29. As to the joinder of the 3rd respondent in the action, there are clearly claims by the appellant, particularly at paragraphs 9 et al of the plaint, against the 3rd respondent that entitle him to defend himself and therefore render him a necessary party to the action for purposes of effectually and completely adjudicating upon all questions in the suit in accordance with Rule 10(2) of Order 1 of the Civil Procedure Rules, 2010 which provides that:
“(2) The court may at any stage of the proceedings, either upon or without the application of either party, and on such terms as may appear to the court to be just, order that the name of any party improperly joined, whether as plaintiff or defendant, be struck out, and that the name of any person who ought to have been joined, whether as plaintiff or defendant, or whose presence before the court may be necessary in order to enable the court effectually andcompletely to adjudicate upon and settle all questions involved in the suit, be added.”
30. The upshot of the foregoing is that the appeal and the cross appeal fail. Accordingly, we hereby dismiss the appeal with costs to the respondents. The cross appeal is hereby dismissed with no orders as to costs.
Dated and delivered at Mombasa this 21st day of August 2019.
JUDGE OF APPEAL

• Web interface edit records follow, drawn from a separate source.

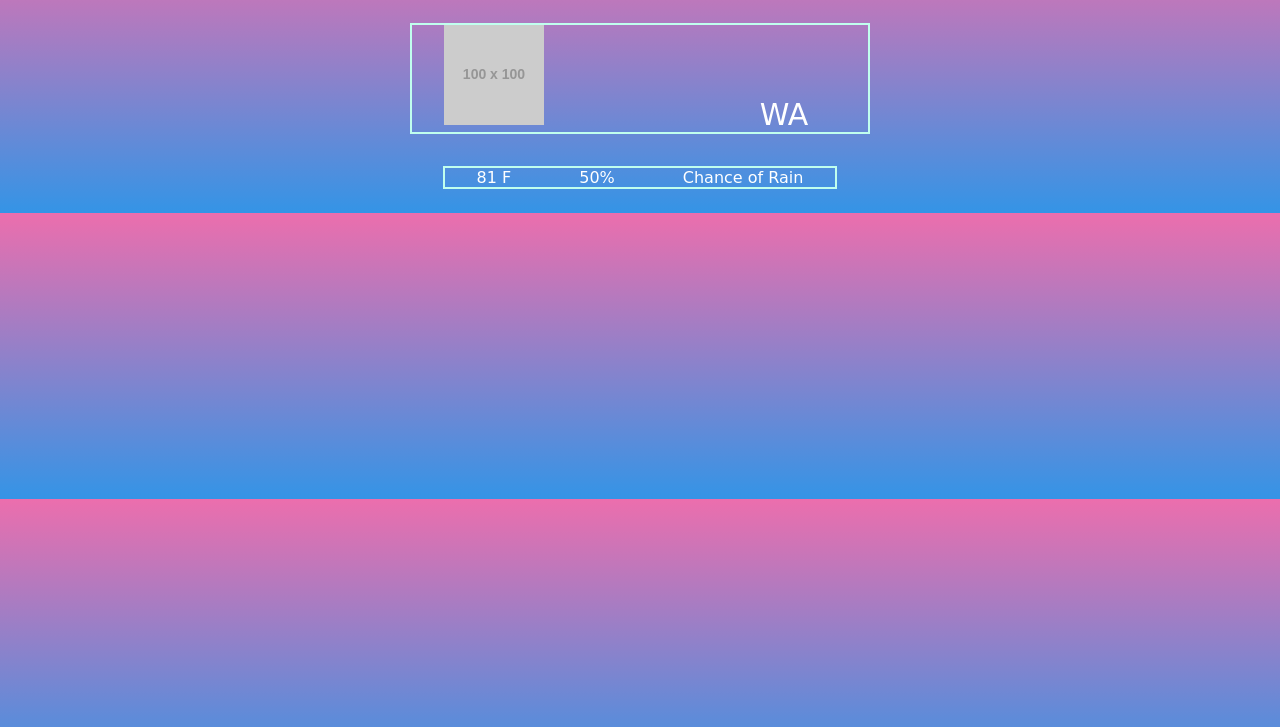
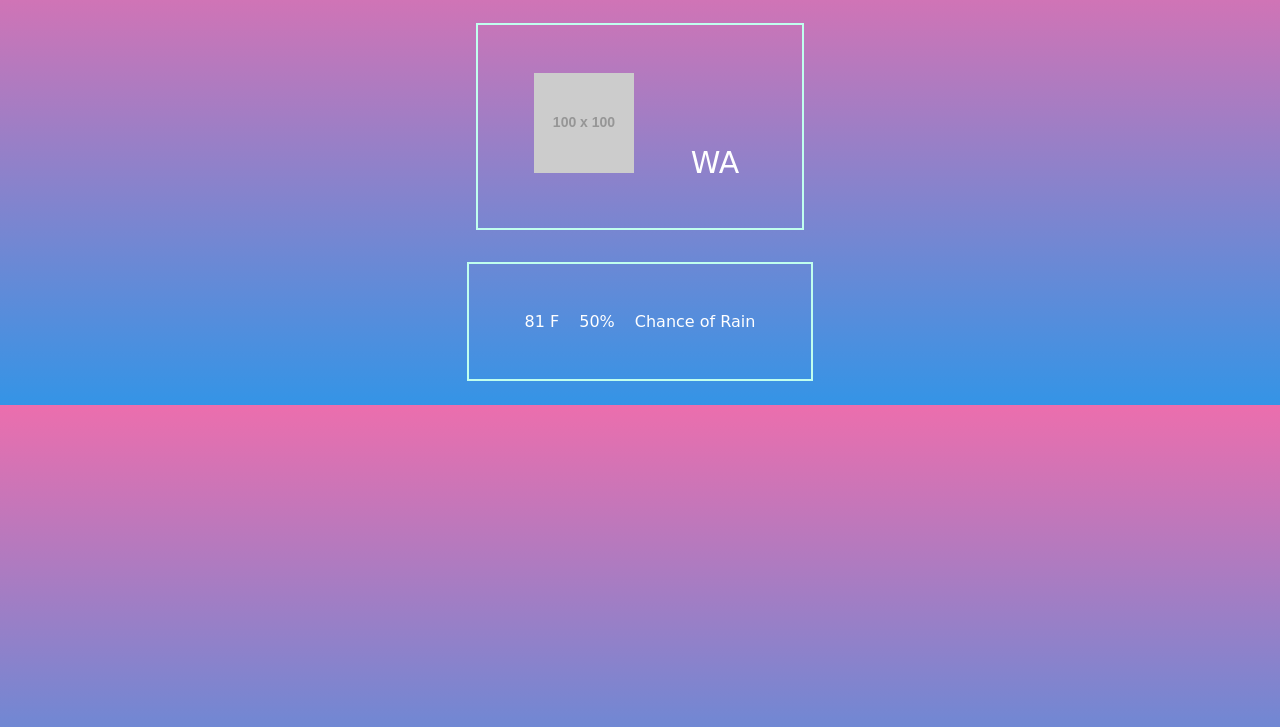
Before and after one commit to ropeacowboy/p4-weather-app, a plain HTML site: page index.html in a window 1280 px wide. Shown: the part 73-800 px from the top of the page. Drawn offline with nearby package versions, Linux system fonts and the light colour scheme; placeholder pictures from the web are drawn by us.

Commit message:
messy combination

```diff
--- a/css/other.css
+++ b/css/other.css
@@ -13,7 +13,7 @@ body{
   justify-content: space-around;
 }
 ul{
-  //background-color:#c0ffee;
+
   padding: 3em;
 }
 
--- a/css/style.css
+++ b/css/style.css
@@ -1,13 +1,10 @@
-/* Presentation */
-@import url(/style.css);
-/* line 7, C:/Users/hatch/Desktop/p4-weather-app/css/style.scss */
 
 h1{
     font-family:fantasy;
 }
 body {
   background: #3494E6;
-/*  background: -webkit-linear-gradient(to bottom, #EC6EAD, #3494E6);*/
+  background: -webkit-linear-gradient(to bottom, #EC6EAD, #3494E6);
   background: linear-gradient(to bottom, #EC6EAD, #3494E6); }
 
 
@@ -109,3 +106,69 @@ section ul, li {
 .region{
     font-size:30px;
 }
+body{
+    background: #3494E6;
+    background: -webkit-linear-gradient(to bottom, #EC6EAD, #3494E6);
+    background: linear-gradient(to bottom, #EC6EAD, #3494E6);
+
+}
+body{
+    color:white;
+}
+.weather {
+  display: flex;
+  flex-wrap: wrap;
+  justify-content: space-around;
+}
+ul{
+
+  padding: 3em;
+}
+
+li{
+    display: inline;
+    padding: .5em;
+    font-family:cursive;
+}
+
+.image img{
+ // border: 3px solid red;
+  display: inline;
+}
+
+
+
+section ul{
+    list-style-type:none;
+    text-decoration:none;
+}
+.weather {
+  display: flex;
+  flex-wrap: wrap;
+  justify-content: space-around; }
+
+.area {
+  display: flex;
+  flex-wrap: wrap;
+  justify-content: space-around; }
+
+
+ul {
+  border: 2px solid #c0ffee;
+  padding: 3em; }
+
+
+.image img {
+  display: inline; }
+
+
+.hot {
+  background: yellow; }
+
+
+section ul, li {
+  list-style-type: none;
+  text-decoration: none;
+    display: inline;
+
+}
```
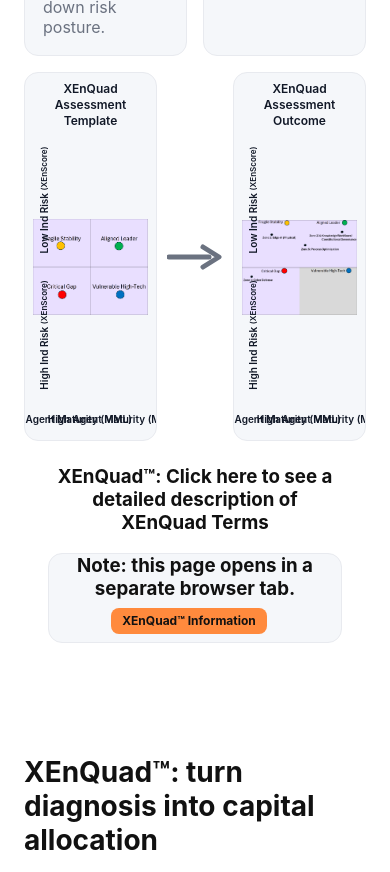
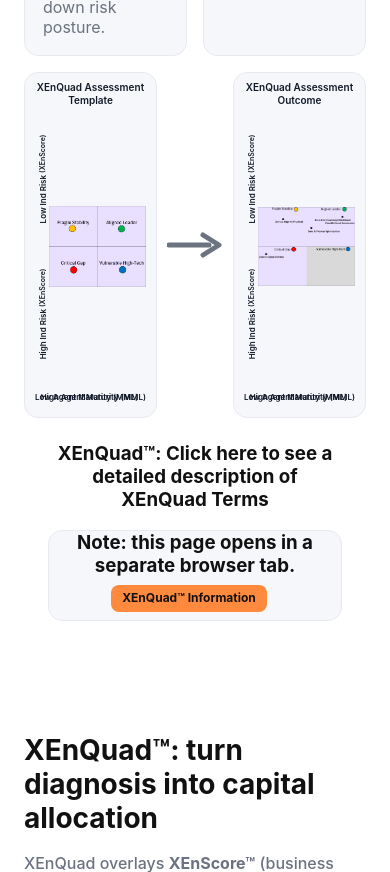
Before and after one commit to Brianhsl2/X-web5, a website: page index.html in a window 390 px wide. Shown: the part 2308-3180 px from the top of the page. Drawn offline with Linux system fonts and the light colour scheme.

Commit message:
Adjust XEnQuad mobile caption placement and card width

```diff
--- a/index.html
+++ b/index.html
@@ -8,6 +8,11 @@
     content="Turn AI from pilots into a governed operating capability — prioritize the right use cases, build audit-ready controls, and enable adoption." />
   <link rel="stylesheet" href="styles.css" />
   <style>
+    .xq-diagram-row {
+      margin: 16px auto 32px !important;
+      max-width: 1200px !important;
+    }
+
     @media (max-width: 900px) {
       .xq-diagram-row {
         margin: 16px 0 24px 0 !important;
@@ -15,32 +20,50 @@
       }
 
       .xq-diagram-row .image-container {
-        padding: 8px 8px 10px !important;
+        padding: 8px 10px 10px !important;
+      }
+
+      .xq-diagram-canvas {
+        padding-left: 14px;
       }
 
       .xq-diagram-caption {
-        font-size: 12px !important;
-        line-height: 1.25;
+        font-size: 10px !important;
+        line-height: 1.2;
       }
 
       .xq-side-caption {
-        left: 6px !important;
-        font-size: 10px !important;
+        left: 4px !important;
+        font-size: 8px !important;
         line-height: 1.05 !important;
       }
 
       .xq-side-caption .xq-side-caption-sub {
-        font-size: 8px !important;
+        font-size: 7px !important;
       }
 
       .xq-bottom-labels {
-        height: 16px !important;
+        height: 14px !important;
         margin-top: 8px !important;
+        padding: 0 2px;
       }
 
       .xq-bottom-caption {
-        font-size: 10px !important;
+        font-size: 8px !important;
         line-height: 1.1 !important;
+      }
+
+      .xq-bottom-caption.xq-bottom-left {
+        left: 0 !important;
+        transform: none !important;
+        text-align: left !important;
+      }
+
+      .xq-bottom-caption.xq-bottom-right {
+        left: auto !important;
+        right: 0 !important;
+        transform: none !important;
+        text-align: right !important;
       }
     }
   </style>
@@ -131,14 +154,14 @@
     <div class="xq-diagram-row" style="display: flex; align-items: center; gap: 16px; margin: 16px 0 32px 2cm; max-width: 1080px;">
       <div class="card image-container" style="flex: 1; padding: 10px 12px 12px; overflow: hidden; display: flex; flex-direction: column; gap: 4px;">
         <figcaption class="xq-diagram-caption" style="text-align: center; color: #111827;">XEnQuad Assessment Template</figcaption>
-        <div style="display: flex; gap: 4px; height: 270px; position: relative;">
+        <div class="xq-diagram-canvas" style="display: flex; gap: 4px; height: 270px; position: relative;">
           <span class="xq-side-caption" style="position: absolute; top: 25%; left: 10px; transform: translateY(-50%) rotate(180deg); writing-mode: vertical-rl; font-size: 12px; font-weight: 600; color: #111827; z-index: 1; text-align: center; line-height: 1.1;">Low Ind Risk <span class="xq-side-caption-sub" style="font-size: 9px;">(XEnScore)</span></span>
           <span class="xq-side-caption" style="position: absolute; top: 75%; left: 10px; transform: translateY(-50%) rotate(180deg); writing-mode: vertical-rl; font-size: 12px; font-weight: 600; color: #111827; z-index: 1; text-align: center; line-height: 1.1; white-space: nowrap;">High Ind Risk <span class="xq-side-caption-sub" style="font-size: 9px;">(XEnScore)</span></span>
           <img src="XEnQuad.3.png" alt="XEnQuad quadrant" style="display: block; flex: 1; width: 0; height: 100%; object-fit: contain; object-position: center;" />
         </div>
         <div class="xq-bottom-labels" style="position: relative; height: 18px; margin-top: 10px;">
-          <span class="xq-bottom-caption" style="position: absolute; left: 30%; transform: translateX(-50%); text-align: center; font-size: 12px; font-weight: 600; color: #111827; white-space: nowrap;">Low Agent Maturity (MML)</span>
-          <span class="xq-bottom-caption" style="position: absolute; left: 70%; transform: translateX(-50%); text-align: center; font-size: 12px; font-weight: 600; color: #111827; white-space: nowrap;">High Agent Maturity (MML)</span>
+          <span class="xq-bottom-caption xq-bottom-left" style="position: absolute; left: 30%; transform: translateX(-50%); text-align: center; font-size: 12px; font-weight: 600; color: #111827; white-space: nowrap;">Low Agent Maturity (MML)</span>
+          <span class="xq-bottom-caption xq-bottom-right" style="position: absolute; left: 70%; transform: translateX(-50%); text-align: center; font-size: 12px; font-weight: 600; color: #111827; white-space: nowrap;">High Agent Maturity (MML)</span>
         </div>
       </div>
       <div style="flex: 0 0 auto; display: flex; align-items: center; justify-content: center; width: 56px;" aria-hidden="true">
@@ -149,14 +172,14 @@
       </div>
       <div class="card image-container" style="flex: 1; padding: 10px 12px 12px; overflow: hidden; display: flex; flex-direction: column; gap: 4px;">
         <figcaption class="xq-diagram-caption" style="text-align: center; color: #111827;">XEnQuad Assessment Outcome</figcaption>
-        <div style="display: flex; gap: 4px; height: 270px; position: relative;">
+        <div class="xq-diagram-canvas" style="display: flex; gap: 4px; height: 270px; position: relative;">
           <span class="xq-side-caption" style="position: absolute; top: 25%; left: 10px; transform: translateY(-50%) rotate(180deg); writing-mode: vertical-rl; font-size: 12px; font-weight: 600; color: #111827; z-index: 1; text-align: center; line-height: 1.1;">Low Ind Risk <span class="xq-side-caption-sub" style="font-size: 9px;">(XEnScore)</span></span>
           <span class="xq-side-caption" style="position: absolute; top: 75%; left: 10px; transform: translateY(-50%) rotate(180deg); writing-mode: vertical-rl; font-size: 12px; font-weight: 600; color: #111827; z-index: 1; text-align: center; line-height: 1.1; white-space: nowrap;">High Ind Risk <span class="xq-side-caption-sub" style="font-size: 9px;">(XEnScore)</span></span>
           <img src="XEnQuad.sim.4.png" alt="XEnQuad Simulation" style="display: block; flex: 1; width: 0; height: 100%; object-fit: contain; object-position: center;" />
         </div>
         <div class="xq-bottom-labels" style="position: relative; height: 18px; margin-top: 10px;">
-          <span class="xq-bottom-caption" style="position: absolute; left: 30%; transform: translateX(-50%); text-align: center; font-size: 12px; font-weight: 600; color: #111827; white-space: nowrap;">Low Agent Maturity (MML)</span>
-          <span class="xq-bottom-caption" style="position: absolute; left: 70%; transform: translateX(-50%); text-align: center; font-size: 12px; font-weight: 600; color: #111827; white-space: nowrap;">High Agent Maturity (MML)</span>
+          <span class="xq-bottom-caption xq-bottom-left" style="position: absolute; left: 30%; transform: translateX(-50%); text-align: center; font-size: 12px; font-weight: 600; color: #111827; white-space: nowrap;">Low Agent Maturity (MML)</span>
+          <span class="xq-bottom-caption xq-bottom-right" style="position: absolute; left: 70%; transform: translateX(-50%); text-align: center; font-size: 12px; font-weight: 600; color: #111827; white-space: nowrap;">High Agent Maturity (MML)</span>
         </div>
       </div>
     </div>
```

S. GATEMBU KAIRU, FCIArb
JUDGE OF APPEAL
JUDGE OF APPEAL
I certify that this is a true copy of the original.